→ GIVEN RECORDS:
———
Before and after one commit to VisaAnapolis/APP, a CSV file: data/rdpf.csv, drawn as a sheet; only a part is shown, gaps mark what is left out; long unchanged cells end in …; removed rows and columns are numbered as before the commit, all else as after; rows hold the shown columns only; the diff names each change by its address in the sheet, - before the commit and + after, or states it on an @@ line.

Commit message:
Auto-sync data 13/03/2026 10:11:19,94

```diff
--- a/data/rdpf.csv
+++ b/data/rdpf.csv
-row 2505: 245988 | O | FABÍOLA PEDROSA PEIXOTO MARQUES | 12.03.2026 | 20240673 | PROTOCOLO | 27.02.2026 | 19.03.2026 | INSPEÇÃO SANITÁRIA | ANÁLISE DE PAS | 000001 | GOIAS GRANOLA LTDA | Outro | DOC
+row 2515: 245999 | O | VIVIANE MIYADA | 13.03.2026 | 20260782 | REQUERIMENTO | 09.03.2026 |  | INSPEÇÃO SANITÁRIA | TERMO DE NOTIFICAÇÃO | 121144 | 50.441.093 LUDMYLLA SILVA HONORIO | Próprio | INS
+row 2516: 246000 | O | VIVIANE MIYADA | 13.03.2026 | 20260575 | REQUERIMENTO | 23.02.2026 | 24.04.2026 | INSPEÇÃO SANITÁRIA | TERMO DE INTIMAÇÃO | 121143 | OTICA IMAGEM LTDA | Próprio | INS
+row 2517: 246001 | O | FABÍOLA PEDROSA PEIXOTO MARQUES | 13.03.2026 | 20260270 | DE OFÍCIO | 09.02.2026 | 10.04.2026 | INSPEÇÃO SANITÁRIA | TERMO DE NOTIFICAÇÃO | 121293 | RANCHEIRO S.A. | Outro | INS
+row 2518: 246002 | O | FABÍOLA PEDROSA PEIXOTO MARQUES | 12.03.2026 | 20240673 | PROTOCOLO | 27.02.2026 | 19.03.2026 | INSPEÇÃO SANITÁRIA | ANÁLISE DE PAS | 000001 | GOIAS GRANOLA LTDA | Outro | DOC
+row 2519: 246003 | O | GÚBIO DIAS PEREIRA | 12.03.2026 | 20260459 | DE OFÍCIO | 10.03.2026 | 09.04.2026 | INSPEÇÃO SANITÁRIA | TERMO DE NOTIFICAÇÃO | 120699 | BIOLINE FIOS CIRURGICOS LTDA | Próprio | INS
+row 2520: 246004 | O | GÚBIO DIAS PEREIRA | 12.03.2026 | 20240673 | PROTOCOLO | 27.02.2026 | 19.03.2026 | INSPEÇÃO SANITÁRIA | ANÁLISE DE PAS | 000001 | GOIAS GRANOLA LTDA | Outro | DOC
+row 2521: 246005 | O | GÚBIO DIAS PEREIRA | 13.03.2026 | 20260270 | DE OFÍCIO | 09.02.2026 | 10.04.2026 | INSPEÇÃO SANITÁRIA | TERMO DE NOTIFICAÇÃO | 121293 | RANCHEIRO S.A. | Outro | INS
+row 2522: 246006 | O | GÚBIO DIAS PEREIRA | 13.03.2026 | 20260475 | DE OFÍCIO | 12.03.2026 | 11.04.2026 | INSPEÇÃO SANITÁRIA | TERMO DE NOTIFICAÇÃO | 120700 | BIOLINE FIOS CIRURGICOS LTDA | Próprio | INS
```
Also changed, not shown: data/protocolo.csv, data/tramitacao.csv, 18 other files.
———
→ WHAT TO PRODUCE: Retype the entries shown above. Keep every word exactly as it is.

→ TASK ANSWER:
Before and after one commit to VisaAnapolis/APP, a CSV file: data/rdpf.csv, drawn as a sheet; only a part is shown, gaps mark what is left out; long unchanged cells end in …; removed rows and columns are numbered as before the commit, all else as after; rows hold the shown columns only; the diff names each change by its address in the sheet, - before the commit and + after, or states it on an @@ line.

Commit message:
Auto-sync data 13/03/2026 10:11:19,94

```diff
--- a/data/rdpf.csv
+++ b/data/rdpf.csv
-row 2505: 245988 | O | FABÍOLA PEDROSA PEIXOTO MARQUES | 12.03.2026 | 20240673 | PROTOCOLO | 27.02.2026 | 19.03.2026 | INSPEÇÃO SANITÁRIA | ANÁLISE DE PAS | 000001 | GOIAS GRANOLA LTDA | Outro | DOC
+row 2515: 245999 | O | VIVIANE MIYADA | 13.03.2026 | 20260782 | REQUERIMENTO | 09.03.2026 |  | INSPEÇÃO SANITÁRIA | TERMO DE NOTIFICAÇÃO | 121144 | 50.441.093 LUDMYLLA SILVA HONORIO | Próprio | INS
+row 2516: 246000 | O | VIVIANE MIYADA | 13.03.2026 | 20260575 | REQUERIMENTO | 23.02.2026 | 24.04.2026 | INSPEÇÃO SANITÁRIA | TERMO DE INTIMAÇÃO | 121143 | OTICA IMAGEM LTDA | Próprio | INS
+row 2517: 246001 | O | FABÍOLA PEDROSA PEIXOTO MARQUES | 13.03.2026 | 20260270 | DE OFÍCIO | 09.02.2026 | 10.04.2026 | INSPEÇÃO SANITÁRIA | TERMO DE NOTIFICAÇÃO | 121293 | RANCHEIRO S.A. | Outro | INS
+row 2518: 246002 | O | FABÍOLA PEDROSA PEIXOTO MARQUES | 12.03.2026 | 20240673 | PROTOCOLO | 27.02.2026 | 19.03.2026 | INSPEÇÃO SANITÁRIA | ANÁLISE DE PAS | 000001 | GOIAS GRANOLA LTDA | Outro | DOC
+row 2519: 246003 | O | GÚBIO DIAS PEREIRA | 12.03.2026 | 20260459 | DE OFÍCIO | 10.03.2026 | 09.04.2026 | INSPEÇÃO SANITÁRIA | TERMO DE NOTIFICAÇÃO | 120699 | BIOLINE FIOS CIRURGICOS LTDA | Próprio | INS
+row 2520: 246004 | O | GÚBIO DIAS PEREIRA | 12.03.2026 | 20240673 | PROTOCOLO | 27.02.2026 | 19.03.2026 | INSPEÇÃO SANITÁRIA | ANÁLISE DE PAS | 000001 | GOIAS GRANOLA LTDA | Outro | DOC
+row 2521: 246005 | O | GÚBIO DIAS PEREIRA | 13.03.2026 | 20260270 | DE OFÍCIO | 09.02.2026 | 10.04.2026 | INSPEÇÃO SANITÁRIA | TERMO DE NOTIFICAÇÃO | 121293 | RANCHEIRO S.A. | Outro | INS
+row 2522: 246006 | O | GÚBIO DIAS PEREIRA | 13.03.2026 | 20260475 | DE OFÍCIO | 12.03.2026 | 11.04.2026 | INSPEÇÃO SANITÁRIA | TERMO DE NOTIFICAÇÃO | 120700 | BIOLINE FIOS CIRURGICOS LTDA | Próprio | INS
```
Also changed, not shown: data/protocolo.csv, data/tramitacao.csv, 18 other files.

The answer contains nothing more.